First, from the East Coast and NYPost columnist Ralph Peters (Who, by the way, owns the best line of the day: "The Democratic dog just caught the Iraqi firetruck it's been chasing for almost four years. Now what?"):
For the next two years, the go-to guy in the national-security field is going to be Sen. John McCain. He's now the real "decider," positioned to serve either as the brakeman on the administration's runaway train or as the switchman in the political yard if the Dems get a rational policy on track.
McCain's in a much stronger position than he was a few days ago - the Republican nomination is now his. The midterm elections were a repudiation not only of the administration's non- strategy in Iraq, but of the small-but- vocal Taliban wing of the Republican Party - the anti-science, woman-fearing inquisitors. They hoped to block McCain's nomination. Now, from Pennsylvania to Missouri, they're the walking dead in the political landscape.
And from the West Coast, Hugh Hewitt:
The public ... demands results. Handed a large majority, the GOP frittered it away. The chief fritterer was Senator McCain and his Gang of 14 and Kennedy-McCain immigration bill, supplemented by a last minute throw down that prevented the NSA bill from progressing or the key judicial nominations from receiving a vote. His accomplice in that master stroke was Senator Graham. Together they cost their friend Mike DeWine his seat in the Senate, and all their Republican colleagues their chairmanships. Senator McCain should rethink his presidential run. Amid the ruins of the GOP's majority there is a clear culprit.

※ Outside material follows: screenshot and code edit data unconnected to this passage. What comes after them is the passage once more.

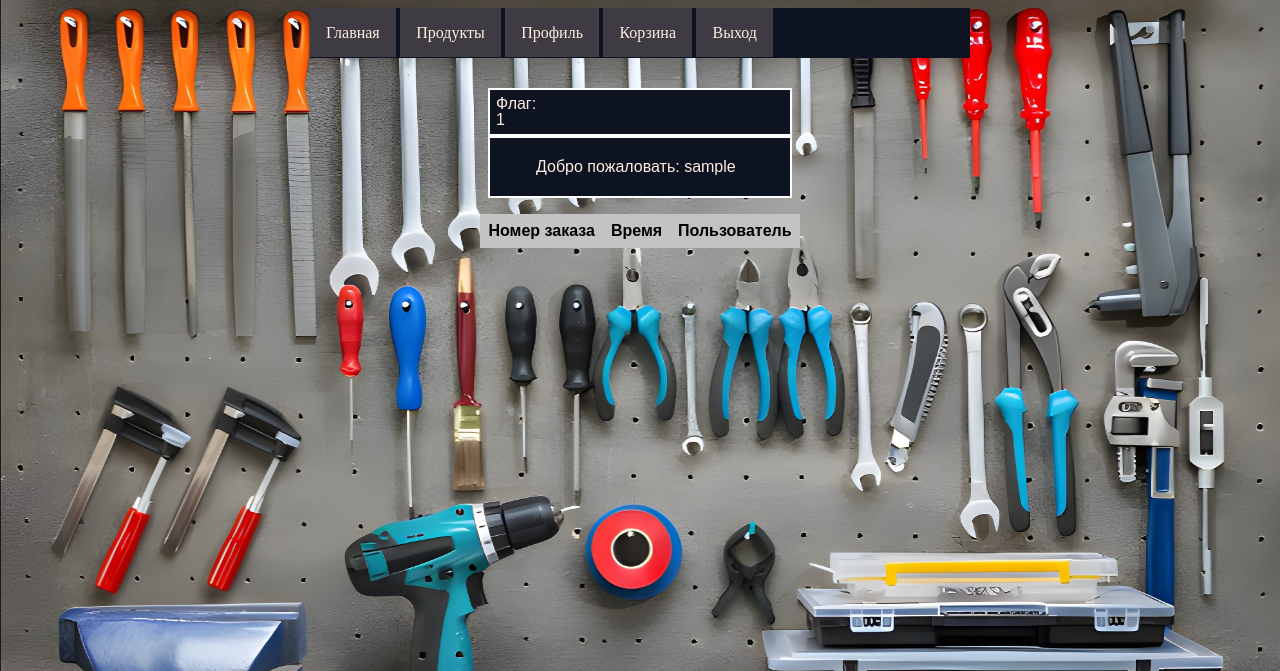
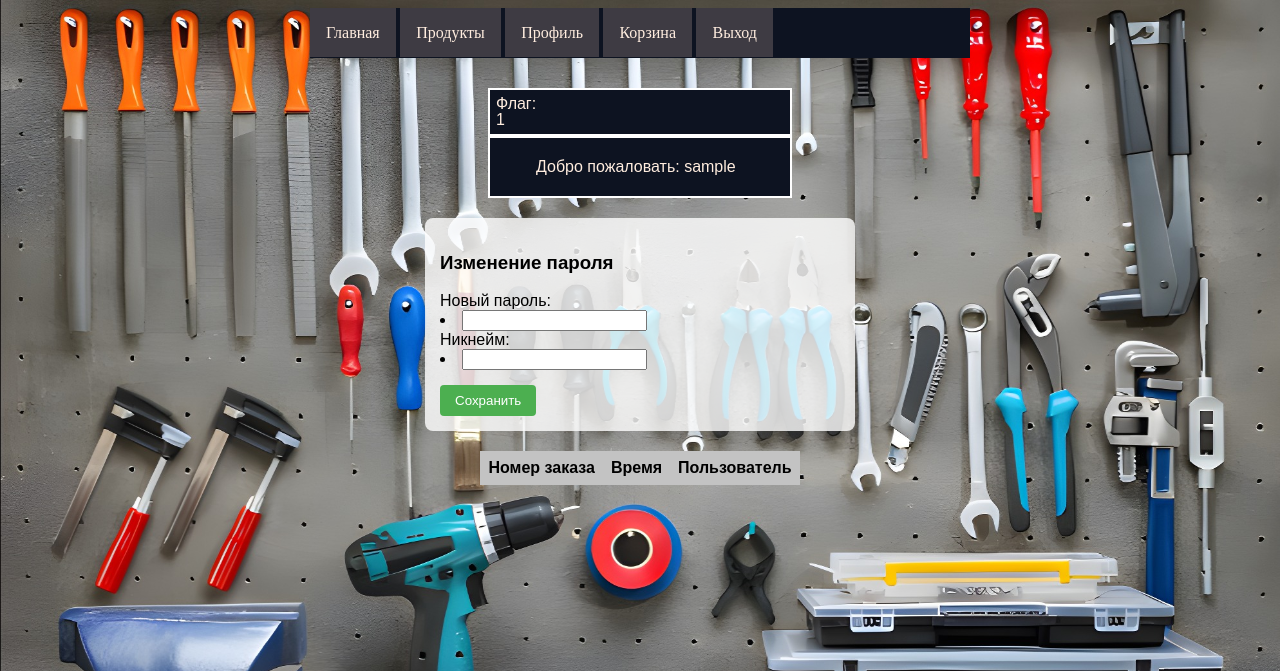
Before and after one commit to p1zza/cybCTF, a Flask app: page /profile in a window 1280 px wide. Shown: the top 671 px of the page. Run offline with Flask 3, Linux system fonts and the light colour scheme; a user stored in the database is signed in; data comes from the database, SQL or seed files in the repository; lists and menus that the app fills with data are empty.

Commit message:
functions upd

```diff
--- a/app.py
+++ b/app.py
@@ -42,17 +42,28 @@ def products():
         flash("Продукт добавлен в корзину")
         return render_template("products.html",headings = headings, data = row)
 
-@app.route('/profile')
+@app.route('/profile', methods=['GET', 'POST'])
 @login_required
 def profile():
     content = {}
-    content ['username'] = []
-    content ['username'] = session['username']
+    content['username'] = session['username']
+    row = models.getOrdersByUser(session['username'])
+
+    if request.method == 'POST':
+        new_password = request.form.get('new_password')
+        username = request.form.get('username')
+
+        if not validate(new_password):
+            flash("Пароль должен содержать только буквы и цифры")
+        else:
+            models.updateUser(username, new_password)
+            session['password'] = new_password
+            flash("Пароль успешно изменен")
+            return redirect(url_for('profile'))
+
     flash("Флаг:")
     flash(session['flag'])
-    row = models.getOrdersByUser(session['username'])
-
-    return (render_template("profile.html",context = content, headings = ("Номер заказа","Время","Пользователь"), data = row))
+    return render_template("profile.html", context=content, headings=("Номер заказа", "Время", "Пользователь"), data=row)
 
 
 @app.route('/registration', methods=['GET', 'POST'])
@@ -166,7 +177,6 @@ def load_user(userlogin):
 
 
 def validate(s):
-    # Регулярное выражение для проверки, содержит ли строка только буквы и цифры
     regex = re.compile(r'^[a-zA-Z0-9]+$')
     ss = str(s)
     a = regex.match(str(s))
@@ -183,8 +193,8 @@ class UserLogin():
         self.__user=user
         return self
     def is_authenticated(self):
+            return True
 
-            return True
     def is_active(self):
         return True
     def is_anonymous(self):
--- a/models.py
+++ b/models.py
@@ -41,9 +41,8 @@ sql_insert_products_table = """INSERT INTO products (id, name, price) VALUES
                                         """
 
 sql_insert_users_admin = """INSERT INTO users (id, user, password, adress ,isadmin) VALUES
-                                    ('1', 'admin', 'HelloIAmAdmin','flag{fWNtSLGxPEOQByiellmvlhtH}', True),
-                                    ('2', 'Bob', 'DontTryToHack','', '0'),
-                                    ('3', 'Alice', 'DontTryToHackMeToo','', '0');
+                                    ('1', 'admin', 'SGVsbG9JQW1BZG1pbg','flag{fWNtSLGxPEOQByiellmvlhtH}', True),
+                                    ('2', 'Bob', 'DontTryToHack','', '0');
                                         """
 
 sql_insert_orders = """INSERT INTO orders (order_id, data,user) VALUES
@@ -192,12 +191,12 @@ def insertUser(user,password):
     finally:
         if conn:
             conn.close()
+
 def updateUser(user,password):
     try:
         conn = sqlite3.connect(db_file)
         cur = conn.cursor()
-        cur.execute("UPDATE users SET password = ? WHERE user = ?;", (password,user))
-        row = cur.fetchall()
+        cur.execute("UPDATE users SET password = ? WHERE user = ?;", (password, user))
         conn.commit()
         return conn.total_changes
     except Error as e:
@@ -205,6 +204,7 @@ def updateUser(user,password):
     finally:
         if conn:
             conn.close()
+
 def getUser(user):
     row = ""
     try:
--- a/static/main.css
+++ b/static/main.css
@@ -149,3 +149,27 @@ body {
   align-items: center;
   gap: 0.2rem;
 }
+
+    .change-password-form {
+        margin: 20px 0;
+        margin-left: auto;
+        margin-right: auto;
+        padding: 15px;
+        background: rgba(255, 255, 255, 0.8);
+        border-radius: 8px;
+        max-width: 400px;
+    }
+    .form-group {
+        margin-bottom: 15px;
+    }
+    .btn-save {
+        background-color: #4CAF50;
+        color: white;
+        padding: 8px 15px;
+        border: none;
+        border-radius: 4px;
+        cursor: pointer;
+    }
+    .btn-save:hover {
+        background-color: #45a049;
+    }
--- a/templates/profile.html
+++ b/templates/profile.html
@@ -35,6 +35,21 @@
                 Добро пожаловать: {{context.username}}
             </ol>
         </div>
+
+        <div class="change-password-form">
+            <h3>Изменение пароля</h3>
+            <form method="POST" action="/profile">
+                <!--<input type="hidden" name="username" value="{{ context.username }}">-->
+                <div class="form-group">
+                    <label for="new_password">Новый пароль:</label>
+                    <li><input type="password" id="new_password" name="new_password" required></li>
+                    <label for="new_username">Никнейм:</label>
+                    <li><input type="username" id="new_username" name="new_username" required></li>
+                </div>
+                <button type="submit" class="btn-save">Сохранить</button>
+            </form>
+        </div>
+
         <table class = "table">
             <tr class = "table__header">
                 {% for header in headings %}
```
Also changed, not shown: 1 other file.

Peters sees the election as a howl from the anti-conservative branch of the GOP, the moderates who hang out with Lindsey Graham and Lincoln Chaffee. Hewitt sees it as a reaction by the conservatives about the moderate direction of the party under Bush.
This is a battle that will be fought out not over Iraq, but over immigration. McCain and Bush are on the same page -- call it anything but amnesty and guest worker permits -- and they'll be easy allies with Dems who are looking to accomplish something other than deadlock.
In his role as Chief of Guest Workers, McCain will be able to increase his stature among moderates, at the cost of support from hardline GOP. He'll wrap himself in that moderate support, throw a couple punches in the faces of his critics with his hardline position on the war, not listen to Hugh, and go for the nominate.
And so, the '08 primaries will be the battle for the future of the GOP.